"When Stuart Gordon and Jeffrey Combs come together, they normally make beautiful landscapes that remind me more of cinematic tides touching portrayal-laden sands than of two people trying to push together frames. Perhaps that's because of the great deal of things they've done together; they've done a great deal of work in the realms of H.P. Lovecraft and Gordon has also put in time in the realm of Poe, and this revitalization of The Black Cat is yet another appealing picture painted by the Gordon quill. I liked it, too, enough so that I forgave the Masters of Horror series for a lot of the lackluster subsets it had done in this latest series. In a sense this is what I wanted when I saw Gordon was up to bat anyhow; I've always imagined Gordon and Combs as a tandem that were quite knowledgeable of the inner workings of the classics and I knew whatever they did would be amazing.
And Gordon and Combs coming together with something that has been done more than once - I enjoyed the fact that they could connect all the dots and to connect them well.

Much of what comes from the director also echoes in the performance of his case, and nobody seems to work better with Gordon than combs. Much like Combs had done when he played the role of Lovecraft in Necronomicon, he took on the tormented form of Poe and made his pain believable.
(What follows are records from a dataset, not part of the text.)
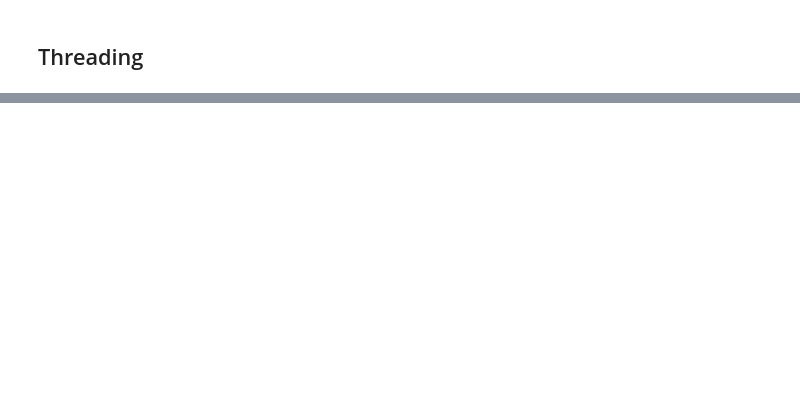
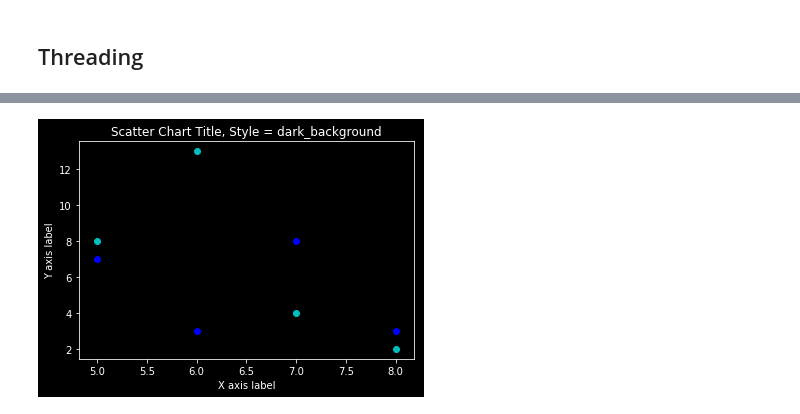
Before and after one commit to simonwardjones/forget-code, a Jupyter notebook: Python/learnPython.ipynb, the cells around one changed output, grey strips where cells are left out. Saved outputs shown, nothing was run; the diff lists cells and outputs as text; code cells hidden in the pictures; blank space fills up the shorter version.

```diff
--- a/Python/learnPython.ipynb
+++ b/Python/learnPython.ipynb
@@ -745,0 +869,14 @@ Thread-136 19Entire job took
+# %%
+from matplotlib import pyplot as plt
+
+plt.scatter(x,y2,color='c')
+plt.scatter(x,y,color="b")
+
+# Label it up
+plt.title("Scatter Chart Title, Style = "+ str(plt.style.available[style_n]))
+plt.ylabel("Y axis label")
+plt.xlabel("X axis label")
+
+plt.show()
+# %% [output]
+[figure, added]
```
Also changed, not shown: parts of 41 cells of this notebook, 12 other files.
One of the marks of a great horror actor is to become a sensation like that of pain and to somehow sell it along with the movements and the backgrounds and the terrible stuff of legends and Combs does that beautifully. Equally impressive is Elyse Levesque in her portrayal of EAP's dying bride, and the cat - well, the cat was not exactly what I'd call a household dream.

If you are a fan of the Masters of Horror, a fan of Stuart Gordon or Jeffrey Combs, or if you haven't seen the story of Edgar Allan Poe come to life before and would like a pseudo-tour of his troubles then this is a great buy. It has a small punchline in the price department and has a nice kick that is nasty by nature, and it is just plain good.
Not too campy, not too serious - it is what Masters of Horror set out to be.